University of the West Indies Seismic Research Centre (UWI-SRC) reported that seismicity at Soufrière St. Vincent (often simply referred to as “La Soufriere”) remained low during 28 April-4 May, with a few long-period, hybrid, and volcano-tectonic earthquakes recorded daily. Multiple significant lahars were generated by rainfall during 28-29 April. Lahars likely descended all valleys in the Red and Orange zones, and some were hot and visibly steaming. Trees brought down by lahars were swept to the sea; floating logs created hazardous conditions for small boats along the coastline. UWI-SRC and the National Emergency Management Organisation (NEMO) both warned the public to stay away from drainages and areas prone to flooding, and noted that lahars have caused notable erosion and damage to drainages and parts of the coastline. Smaller lahars were recorded during the mornings of 30 April and 1 May. Multiple lahars were detected in likely all the volcano’s drainages for a period of about six hours on 3 May, with the most intense lahars occurring during 1100-1200. Sulfur dioxide emissions were measured from a boat near the W coast, yielding a flux of 1,036 tons per day.

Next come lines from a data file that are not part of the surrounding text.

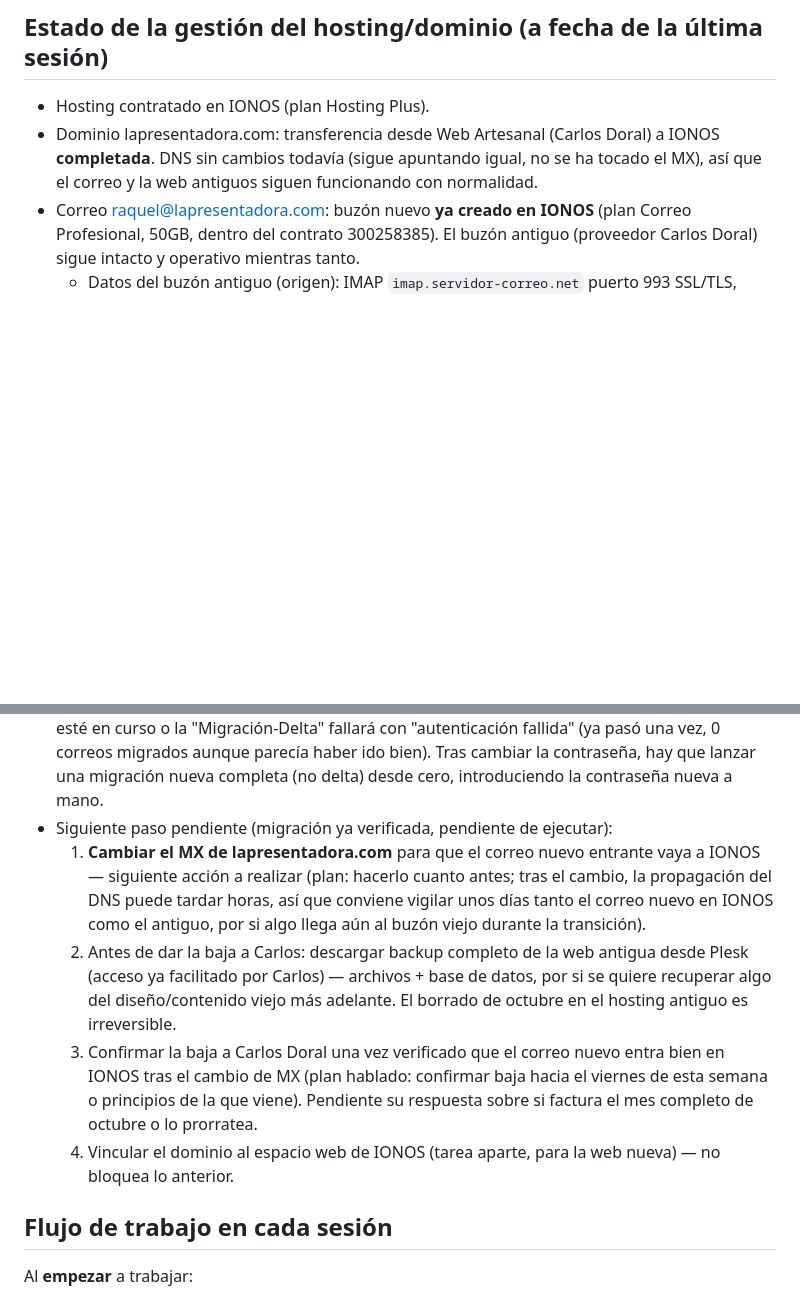
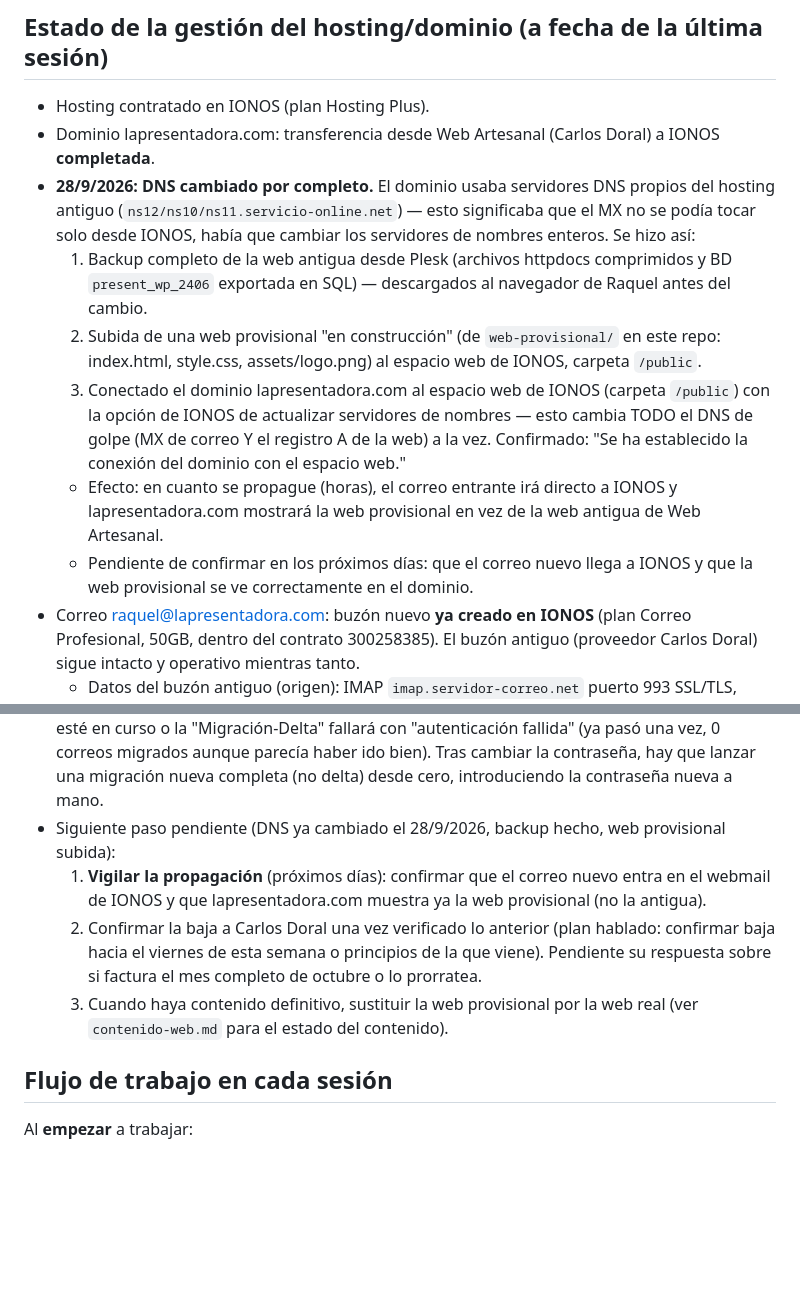
Before and after one commit to sonrake-spec/webLaPresentadora, a Markdown page: CLAUDE.md, 2 parts joined by grey strips. Drawn GitHub-style; blank space fills up the shorter version.

Commit message:
DNS cambiado a IONOS: backup web antigua, web provisional subida, dominio conectado

```diff
--- a/CLAUDE.md
+++ b/CLAUDE.md
@@ -10,8 +10,22 @@ misma carpeta — es la fuente de verdad de esa parte, se actualiza a medida que
 
 - Hosting contratado en IONOS (plan Hosting Plus).
 - Dominio lapresentadora.com: transferencia desde Web Artesanal (Carlos Doral) a IONOS
-  **completada**. DNS sin cambios todavía (sigue apuntando igual, no se ha tocado el MX), así
-  que el correo y la web antiguos siguen funcionando con normalidad.
+  **completada**.
+- **28/9/2026: DNS cambiado por completo.** El dominio usaba servidores DNS propios del hosting
+  antiguo (`ns12/ns10/ns11.servicio-online.net`) — esto significaba que el MX no se podía tocar
+  solo desde IONOS, había que cambiar los servidores de nombres enteros. Se hizo así:
+  1. Backup completo de la web antigua desde Plesk (archivos httpdocs comprimidos y BD
+     `present_wp_2406` exportada en SQL) — descargados al navegador de Raquel antes del cambio.
+  2. Subida de una web provisional "en construcción" (de `web-provisional/` en este repo:
+     index.html, style.css, assets/logo.png) al espacio web de IONOS, carpeta `/public`.
+  3. Conectado el dominio lapresentadora.com al espacio web de IONOS (carpeta `/public`) con la
+     opción de IONOS de actualizar servidores de nombres — esto cambia TODO el DNS de golpe
+     (MX de correo Y el registro A de la web) a la vez. Confirmado: "Se ha establecido la
+     conexión del dominio con el espacio web."
+  - Efecto: en cuanto se propague (horas), el correo entrante irá directo a IONOS y
+    lapresentadora.com mostrará la web provisional en vez de la web antigua de Web Artesanal.
+  - Pendiente de confirmar en los próximos días: que el correo nuevo llega a IONOS y que la web
+    provisional se ve correctamente en el dominio.
 - Correo raquel@lapresentadora.com: buzón nuevo **ya creado en IONOS** (plan Correo Profesional,
   50GB, dentro del contrato 300258385). El buzón antiguo (proveedor Carlos Doral) sigue intacto
   y operativo mientras tanto.
@@ -33,21 +47,14 @@ misma carpeta — es la fuente de verdad de esa parte, se actualiza a medida que
   esté en curso o la "Migración-Delta" fallará con "autenticación fallida" (ya pasó una vez,
   0 correos migrados aunque parecía haber ido bien). Tras cambiar la contraseña, hay que lanzar
   una migración nueva completa (no delta) desde cero, introduciendo la contraseña nueva a mano.
-- Siguiente paso pendiente (migración ya verificada, pendiente de ejecutar):
-  1. **Cambiar el MX de lapresentadora.com** para que el correo nuevo entrante vaya a IONOS —
-     siguiente acción a realizar (plan: hacerlo cuanto antes; tras el cambio, la propagación del
-     DNS puede tardar horas, así que conviene vigilar unos días tanto el correo nuevo en IONOS
-     como el antiguo, por si algo llega aún al buzón viejo durante la transición).
-  2. Antes de dar la baja a Carlos: descargar backup completo de la web antigua desde Plesk
-     (acceso ya facilitado por Carlos) — archivos + base de datos, por si se quiere recuperar
-     algo del diseño/contenido viejo más adelante. El borrado de octubre en el hosting antiguo es
-     irreversible.
-  3. Confirmar la baja a Carlos Doral una vez verificado que el correo nuevo entra bien en IONOS
-     tras el cambio de MX (plan hablado: confirmar baja hacia el viernes de esta semana o
-     principios de la que viene). Pendiente su respuesta sobre si factura el mes completo de
-     octubre o lo prorratea.
-  4. Vincular el dominio al espacio web de IONOS (tarea aparte, para la web nueva) — no bloquea
-     lo anterior.
+- Siguiente paso pendiente (DNS ya cambiado el 28/9/2026, backup hecho, web provisional subida):
+  1. **Vigilar la propagación** (próximos días): confirmar que el correo nuevo entra en el
+     webmail de IONOS y que lapresentadora.com muestra ya la web provisional (no la antigua).
+  2. Confirmar la baja a Carlos Doral una vez verificado lo anterior (plan hablado: confirmar
+     baja hacia el viernes de esta semana o principios de la que viene). Pendiente su respuesta
+     sobre si factura el mes completo de octubre o lo prorratea.
+  3. Cuando haya contenido definitivo, sustituir la web provisional por la web real (ver
+     `contenido-web.md` para el estado del contenido).
 
 ## Flujo de trabajo en cada sesión
 
```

Photos showed people in Sandy Bay shoveling off ash from rooftops on 4 May. The volcano Alert Level remained at Red.
Sources: University of the West Indies Seismic Research Centre (UWI-SRC), National Emergency Management Organisation (NEMO), Government of Saint Vincent and the Grenadines
Report for Suwanosejima
JMA reported that 45 explosions at Suwanosejima's Ontake Crater produced eruption plumes that rose as high as 1.7 km above the crater rim during 23-30 April. Large volcanic bombs were ejected 400 m from the crater. Nighttime crater incandescence was visible during 24-25 April. The Alert Level remained at 2 and the public was warned to stay 1 km away from the crater.
Source: Japan Meteorological Agency (JMA)
Report for Taal
PHIVOLCS reported that unrest at Taal continued during 27 April-4 May. Low-level background tremor that had begun at 0905 on 8 April continued, along with 2-26 daily low-frequency events and 5-37 daily volcanic earthquakes during 28 April-2 May. One hybrid event was detected during 28-29 April. Diffuse steam plumes from fumarolic vents in Main Crater rose 5-10 m on most days. Average daily sulfur dioxide emission rates were in the 1,452-3,191 tonnes per day range. Upwelling of hot volcanic fluids in the crater lake was accompanied by steam plumes that were 300-600 m tall on 27 April, 30 April, and 4 May. The Alert Level for Taal remained at 2 (on a scale of 0-5). PHIVOLCS strongly recommended no entry onto the island, and access to the Main Crater and Daang Kastila fissure (along the walking trail) was strictly prohibited.
Source: Philippine Institute of Volcanology and Seismology (PHIVOLCS)
Report for Whakaari/White Island
GeoNet reported that a brief period of low-energy tremor and acoustic signals was recorded at Whakaari/White Island beginning at 2230 on 29 April. During an overflight on 30 April scientists did not observe new deposits near the active vent or thermal anomalies at the active vent area. Gas-emission rates had been relatively unchanged since March. The brief period of increased activity was likely caused by a series of low-energy subterranean explosions, similar to activity observed in mid-February and early-mid March. Seismic tremor remained at background levels. The Volcanic Alert Level remained at 1 and the Aviation Color Code remained at Green.
Source: GeoNet